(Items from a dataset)
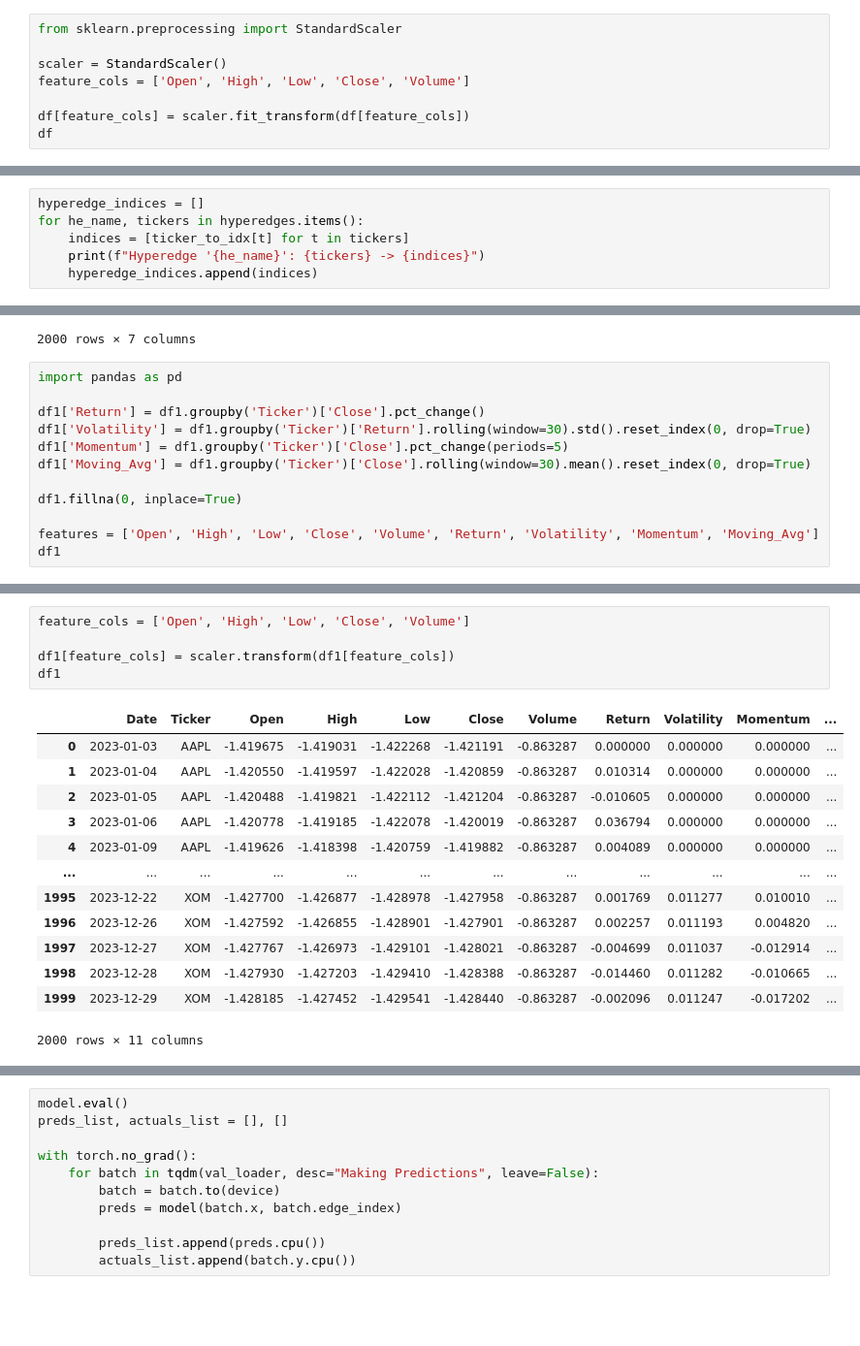
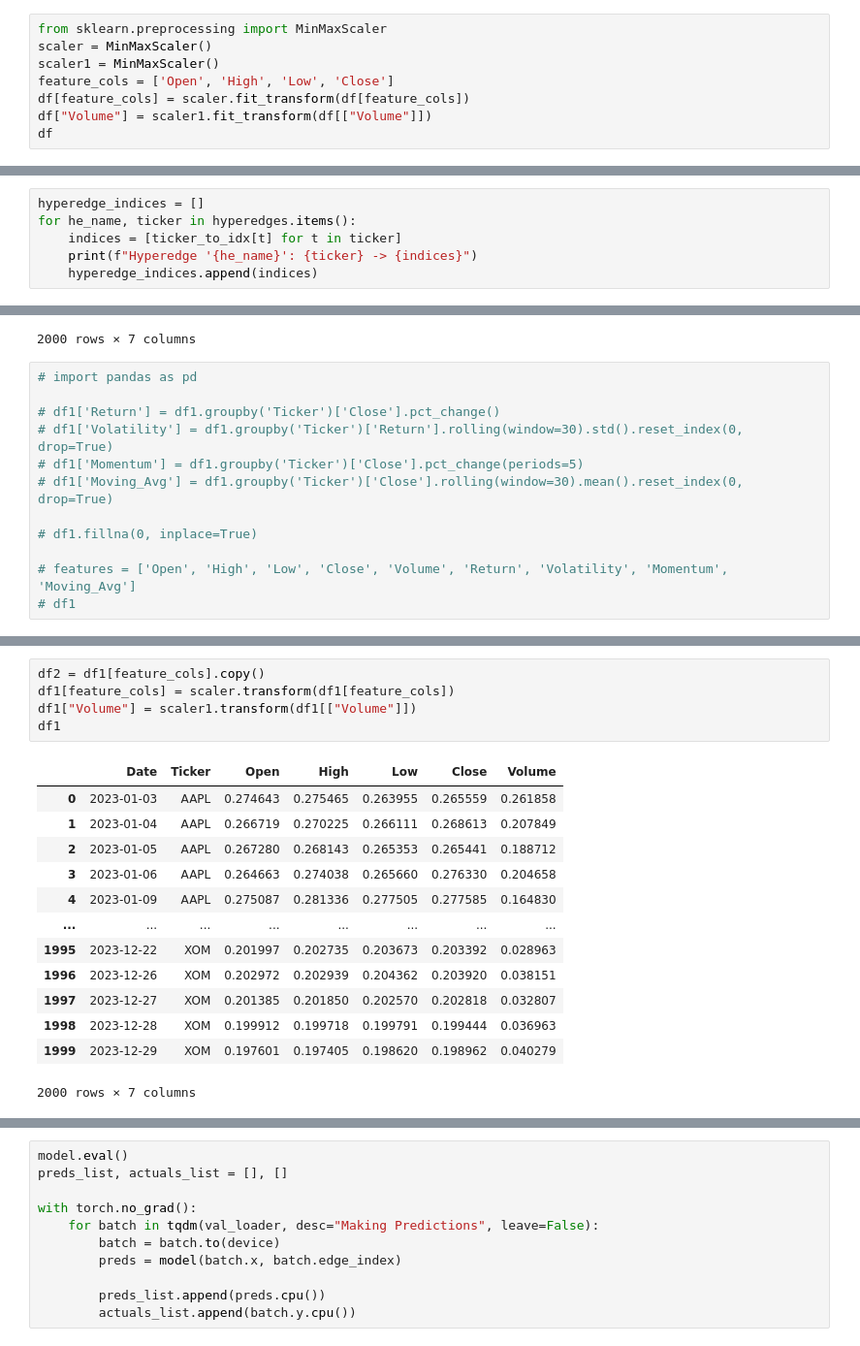
Before and after one commit to broccubali/DLG-Assignments, a Jupyter notebook: ASSignment2/dlg_ass2_gat.ipynb, the cells around one changed output, grey strips where cells are left out. Shown at 97% size. Saved outputs shown, nothing was run; the diff lists cells and outputs as text; blank space fills up the shorter version.

```diff
--- a/ASSignment2/dlg_ass2_gat.ipynb
+++ b/ASSignment2/dlg_ass2_gat.ipynb
@@ -139,9 +122,9 @@ df
 # %%
-from sklearn.preprocessing import StandardScaler
-
-scaler = StandardScaler()
-feature_cols = ['Open', 'High', 'Low', 'Close', 'Volume']
-
+from sklearn.preprocessing import MinMaxScaler
+scaler = MinMaxScaler()
+scaler1 = MinMaxScaler()
+feature_cols = ['Open', 'High', 'Low', 'Close']
 df[feature_cols] = scaler.fit_transform(df[feature_cols])
+df["Volume"] = scaler1.fit_transform(df[["Volume"]])
 df
 # %% [output]
@@ -178,9 +161,9 @@ print("Ticker to index mapping:", ticker_to_idx)
 Ticker to index mapping: {'AAPL': 0, 'AMZN': 1, 'BA': 2, 'BAC': 3, 'C': 4, 'CAT': 5, 'CVX': 6, 'DUK': 7, 'GOOGL': 8, 'JNJ': 9, 'JPM': 10, 'KO': 11, 'MRK': 12, 'MSFT': 13, 'PFE': 14, 'PG': 15, 'T': 16, ...
 # %%
 hyperedge_indices = []
-for he_name, tickers in hyperedges.items():
-    indices = [ticker_to_idx[t] for t in tickers]
-    print(f"Hyperedge '{he_name}': {tickers} -> {indices}")
+for he_name, ticker in hyperedges.items():
+    indices = [ticker_to_idx[t] for t in ticker]
+    print(f"Hyperedge '{he_name}': {ticker} -> {indices}")
     hyperedge_indices.append(indices)
 # %% [output]
 Hyperedge 'Tech': ['AAPL', 'GOOGL', 'MSFT', 'AMZN'] -> [0, 8, 13, 1]
@@ -321,14 +331,14 @@ df1
 | 1999 | 2023-12-29 | XOM | 96.198704 | 96.409555 | 95.479874 | 95.824913 | 17741400.0 |
 2000 rows × 7 columns
 # %%
-import pandas as pd
+# import pandas as pd
 
-df1['Return'] = df1.groupby('Ticker')['Close'].pct_change()
-df1['Volatility'] = df1.groupby('Ticker')['Return'].rolling(window=30).std().reset_index(0, drop=True)
-df1['Momentum'] = df1.groupby('Ticker')['Close'].pct_change(periods=5)
-df1['Moving_Avg'] = df1.groupby('Ticker')['Close'].rolling(window=30).mean().reset_index(0, drop=True)
+# df1['Return'] = df1.groupby('Ticker')['Close'].pct_change()
+# df1['Volatility'] = df1.groupby('Ticker')['Return'].rolling(window=30).std().reset_index(0, drop=True)
+# df1['Momentum'] = df1.groupby('Ticker')['Close'].pct_change(periods=5)
+# df1['Moving_Avg'] = df1.groupby('Ticker')['Close'].rolling(window=30).mean().reset_index(0, drop=True)
 
-df1.fillna(0, inplace=True)
+# df1.fillna(0, inplace=True)
 
-features = ['Open', 'High', 'Low', 'Close', 'Volume', 'Return', 'Volatility', 'Momentum', 'Moving_Avg']
-df1
+# features = ['Open', 'High', 'Low', 'Close', 'Volume', 'Return', 'Volatility', 'Momentum', 'Moving_Avg']
+# df1
@@ -349,22 +345,22 @@ df1
 # %%
-feature_cols = ['Open', 'High', 'Low', 'Close', 'Volume']
-
+df2 = df1[feature_cols].copy()
 df1[feature_cols] = scaler.transform(df1[feature_cols])
+df1["Volume"] = scaler1.transform(df1[["Volume"]])
 df1
 # %% [output]
-|  | Date | Ticker | Open | High | Low | Close | Volume | Return | Volatility | Momentum | ... |
-| 0 | 2023-01-03 | AAPL | -1.419675 | -1.419031 | -1.422268 | -1.421191 | -0.863287 | 0.000000 | 0.000000 | 0.000000 | ... |
-| 1 | 2023-01-04 | AAPL | -1.420550 | -1.419597 | -1.422028 | -1.420859 | -0.863287 | 0.010314 | 0.000000 | 0.000000 | ... |
-| 2 | 2023-01-05 | AAPL | -1.420488 | -1.419821 | -1.422112 | -1.421204 | -0.863287 | -0.010605 | 0.000000 | 0.000000 | ... |
-| 3 | 2023-01-06 | AAPL | -1.420778 | -1.419185 | -1.422078 | -1.420019 | -0.863287 | 0.036794 | 0.000000 | 0.000000 | ... |
-| 4 | 2023-01-09 | AAPL | -1.419626 | -1.418398 | -1.420759 | -1.419882 | -0.863287 | 0.004089 | 0.000000 | 0.000000 | ... |
-| ... | ... | ... | ... | ... | ... | ... | ... | ... | ... | ... | ... |
-| 1995 | 2023-12-22 | XOM | -1.427700 | -1.426877 | -1.428978 | -1.427958 | -0.863287 | 0.001769 | 0.011277 | 0.010010 | ... |
-| 1996 | 2023-12-26 | XOM | -1.427592 | -1.426855 | -1.428901 | -1.427901 | -0.863287 | 0.002257 | 0.011193 | 0.004820 | ... |
-| 1997 | 2023-12-27 | XOM | -1.427767 | -1.426973 | -1.429101 | -1.428021 | -0.863287 | -0.004699 | 0.011037 | -0.012914 | ... |
-| 1998 | 2023-12-28 | XOM | -1.427930 | -1.427203 | -1.429410 | -1.428388 | -0.863287 | -0.014460 | 0.011282 | -0.010665 | ... |
-| 1999 | 2023-12-29 | XOM | -1.428185 | -1.427452 | -1.429541 | -1.428440 | -0.863287 | -0.002096 | 0.011247 | -0.017202 | ... |
+|  | Date | Ticker | Open | High | Low | Close | Volume |
+| 0 | 2023-01-03 | AAPL | 0.274643 | 0.275465 | 0.263955 | 0.265559 | 0.261858 |
+| 1 | 2023-01-04 | AAPL | 0.266719 | 0.270225 | 0.266111 | 0.268613 | 0.207849 |
+| 2 | 2023-01-05 | AAPL | 0.267280 | 0.268143 | 0.265353 | 0.265441 | 0.188712 |
+| 3 | 2023-01-06 | AAPL | 0.264663 | 0.274038 | 0.265660 | 0.276330 | 0.204658 |
+| 4 | 2023-01-09 | AAPL | 0.275087 | 0.281336 | 0.277505 | 0.277585 | 0.164830 |
+| ... | ... | ... | ... | ... | ... | ... | ... |
+| 1995 | 2023-12-22 | XOM | 0.201997 | 0.202735 | 0.203673 | 0.203392 | 0.028963 |
+| 1996 | 2023-12-26 | XOM | 0.202972 | 0.202939 | 0.204362 | 0.203920 | 0.038151 |
+| 1997 | 2023-12-27 | XOM | 0.201385 | 0.201850 | 0.202570 | 0.202818 | 0.032807 |
+| 1998 | 2023-12-28 | XOM | 0.199912 | 0.199718 | 0.199791 | 0.199444 | 0.036963 |
+| 1999 | 2023-12-29 | XOM | 0.197601 | 0.197405 | 0.198620 | 0.198962 | 0.040279 |
-2000 rows × 11 columns
+2000 rows × 7 columns
 # %%
 dates = sorted(df1['Date'].unique())
 val_graph_snapshots = []
```
Also changed, not shown: parts of 25 cells of this notebook.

§ The task:
Copy out all the data exactly, skipping the pictures.

§ Response:
Before and after one commit to broccubali/DLG-Assignments, a Jupyter notebook: ASSignment2/dlg_ass2_gat.ipynb, the cells around one changed output, grey strips where cells are left out. Shown at 97% size. Saved outputs shown, nothing was run; the diff lists cells and outputs as text; blank space fills up the shorter version.

```diff
--- a/ASSignment2/dlg_ass2_gat.ipynb
+++ b/ASSignment2/dlg_ass2_gat.ipynb
@@ -139,9 +122,9 @@ df
 # %%
-from sklearn.preprocessing import StandardScaler
-
-scaler = StandardScaler()
-feature_cols = ['Open', 'High', 'Low', 'Close', 'Volume']
-
+from sklearn.preprocessing import MinMaxScaler
+scaler = MinMaxScaler()
+scaler1 = MinMaxScaler()
+feature_cols = ['Open', 'High', 'Low', 'Close']
 df[feature_cols] = scaler.fit_transform(df[feature_cols])
+df["Volume"] = scaler1.fit_transform(df[["Volume"]])
 df
 # %% [output]
@@ -178,9 +161,9 @@ print("Ticker to index mapping:", ticker_to_idx)
 Ticker to index mapping: {'AAPL': 0, 'AMZN': 1, 'BA': 2, 'BAC': 3, 'C': 4, 'CAT': 5, 'CVX': 6, 'DUK': 7, 'GOOGL': 8, 'JNJ': 9, 'JPM': 10, 'KO': 11, 'MRK': 12, 'MSFT': 13, 'PFE': 14, 'PG': 15, 'T': 16, ...
 # %%
 hyperedge_indices = []
-for he_name, tickers in hyperedges.items():
-    indices = [ticker_to_idx[t] for t in tickers]
-    print(f"Hyperedge '{he_name}': {tickers} -> {indices}")
+for he_name, ticker in hyperedges.items():
+    indices = [ticker_to_idx[t] for t in ticker]
+    print(f"Hyperedge '{he_name}': {ticker} -> {indices}")
     hyperedge_indices.append(indices)
 # %% [output]
 Hyperedge 'Tech': ['AAPL', 'GOOGL', 'MSFT', 'AMZN'] -> [0, 8, 13, 1]
@@ -321,14 +331,14 @@ df1
 | 1999 | 2023-12-29 | XOM | 96.198704 | 96.409555 | 95.479874 | 95.824913 | 17741400.0 |
 2000 rows × 7 columns
 # %%
-import pandas as pd
+# import pandas as pd
 
-df1['Return'] = df1.groupby('Ticker')['Close'].pct_change()
-df1['Volatility'] = df1.groupby('Ticker')['Return'].rolling(window=30).std().reset_index(0, drop=True)
-df1['Momentum'] = df1.groupby('Ticker')['Close'].pct_change(periods=5)
-df1['Moving_Avg'] = df1.groupby('Ticker')['Close'].rolling(window=30).mean().reset_index(0, drop=True)
+# df1['Return'] = df1.groupby('Ticker')['Close'].pct_change()
+# df1['Volatility'] = df1.groupby('Ticker')['Return'].rolling(window=30).std().reset_index(0, drop=True)
+# df1['Momentum'] = df1.groupby('Ticker')['Close'].pct_change(periods=5)
+# df1['Moving_Avg'] = df1.groupby('Ticker')['Close'].rolling(window=30).mean().reset_index(0, drop=True)
 
-df1.fillna(0, inplace=True)
+# df1.fillna(0, inplace=True)
 
-features = ['Open', 'High', 'Low', 'Close', 'Volume', 'Return', 'Volatility', 'Momentum', 'Moving_Avg']
-df1
+# features = ['Open', 'High', 'Low', 'Close', 'Volume', 'Return', 'Volatility', 'Momentum', 'Moving_Avg']
+# df1
@@ -349,22 +345,22 @@ df1
 # %%
-feature_cols = ['Open', 'High', 'Low', 'Close', 'Volume']
-
+df2 = df1[feature_cols].copy()
 df1[feature_cols] = scaler.transform(df1[feature_cols])
+df1["Volume"] = scaler1.transform(df1[["Volume"]])
 df1
 # %% [output]
-|  | Date | Ticker | Open | High | Low | Close | Volume | Return | Volatility | Momentum | ... |
-| 0 | 2023-01-03 | AAPL | -1.419675 | -1.419031 | -1.422268 | -1.421191 | -0.863287 | 0.000000 | 0.000000 | 0.000000 | ... |
-| 1 | 2023-01-04 | AAPL | -1.420550 | -1.419597 | -1.422028 | -1.420859 | -0.863287 | 0.010314 | 0.000000 | 0.000000 | ... |
-| 2 | 2023-01-05 | AAPL | -1.420488 | -1.419821 | -1.422112 | -1.421204 | -0.863287 | -0.010605 | 0.000000 | 0.000000 | ... |
-| 3 | 2023-01-06 | AAPL | -1.420778 | -1.419185 | -1.422078 | -1.420019 | -0.863287 | 0.036794 | 0.000000 | 0.000000 | ... |
-| 4 | 2023-01-09 | AAPL | -1.419626 | -1.418398 | -1.420759 | -1.419882 | -0.863287 | 0.004089 | 0.000000 | 0.000000 | ... |
-| ... | ... | ... | ... | ... | ... | ... | ... | ... | ... | ... | ... |
-| 1995 | 2023-12-22 | XOM | -1.427700 | -1.426877 | -1.428978 | -1.427958 | -0.863287 | 0.001769 | 0.011277 | 0.010010 | ... |
-| 1996 | 2023-12-26 | XOM | -1.427592 | -1.426855 | -1.428901 | -1.427901 | -0.863287 | 0.002257 | 0.011193 | 0.004820 | ... |
-| 1997 | 2023-12-27 | XOM | -1.427767 | -1.426973 | -1.429101 | -1.428021 | -0.863287 | -0.004699 | 0.011037 | -0.012914 | ... |
-| 1998 | 2023-12-28 | XOM | -1.427930 | -1.427203 | -1.429410 | -1.428388 | -0.863287 | -0.014460 | 0.011282 | -0.010665 | ... |
-| 1999 | 2023-12-29 | XOM | -1.428185 | -1.427452 | -1.429541 | -1.428440 | -0.863287 | -0.002096 | 0.011247 | -0.017202 | ... |
+|  | Date | Ticker | Open | High | Low | Close | Volume |
+| 0 | 2023-01-03 | AAPL | 0.274643 | 0.275465 | 0.263955 | 0.265559 | 0.261858 |
+| 1 | 2023-01-04 | AAPL | 0.266719 | 0.270225 | 0.266111 | 0.268613 | 0.207849 |
+| 2 | 2023-01-05 | AAPL | 0.267280 | 0.268143 | 0.265353 | 0.265441 | 0.188712 |
+| 3 | 2023-01-06 | AAPL | 0.264663 | 0.274038 | 0.265660 | 0.276330 | 0.204658 |
+| 4 | 2023-01-09 | AAPL | 0.275087 | 0.281336 | 0.277505 | 0.277585 | 0.164830 |
+| ... | ... | ... | ... | ... | ... | ... | ... |
+| 1995 | 2023-12-22 | XOM | 0.201997 | 0.202735 | 0.203673 | 0.203392 | 0.028963 |
+| 1996 | 2023-12-26 | XOM | 0.202972 | 0.202939 | 0.204362 | 0.203920 | 0.038151 |
+| 1997 | 2023-12-27 | XOM | 0.201385 | 0.201850 | 0.202570 | 0.202818 | 0.032807 |
+| 1998 | 2023-12-28 | XOM | 0.199912 | 0.199718 | 0.199791 | 0.199444 | 0.036963 |
+| 1999 | 2023-12-29 | XOM | 0.197601 | 0.197405 | 0.198620 | 0.198962 | 0.040279 |
-2000 rows × 11 columns
+2000 rows × 7 columns
 # %%
 dates = sorted(df1['Date'].unique())
 val_graph_snapshots = []
```
Also changed, not shown: parts of 25 cells of this notebook.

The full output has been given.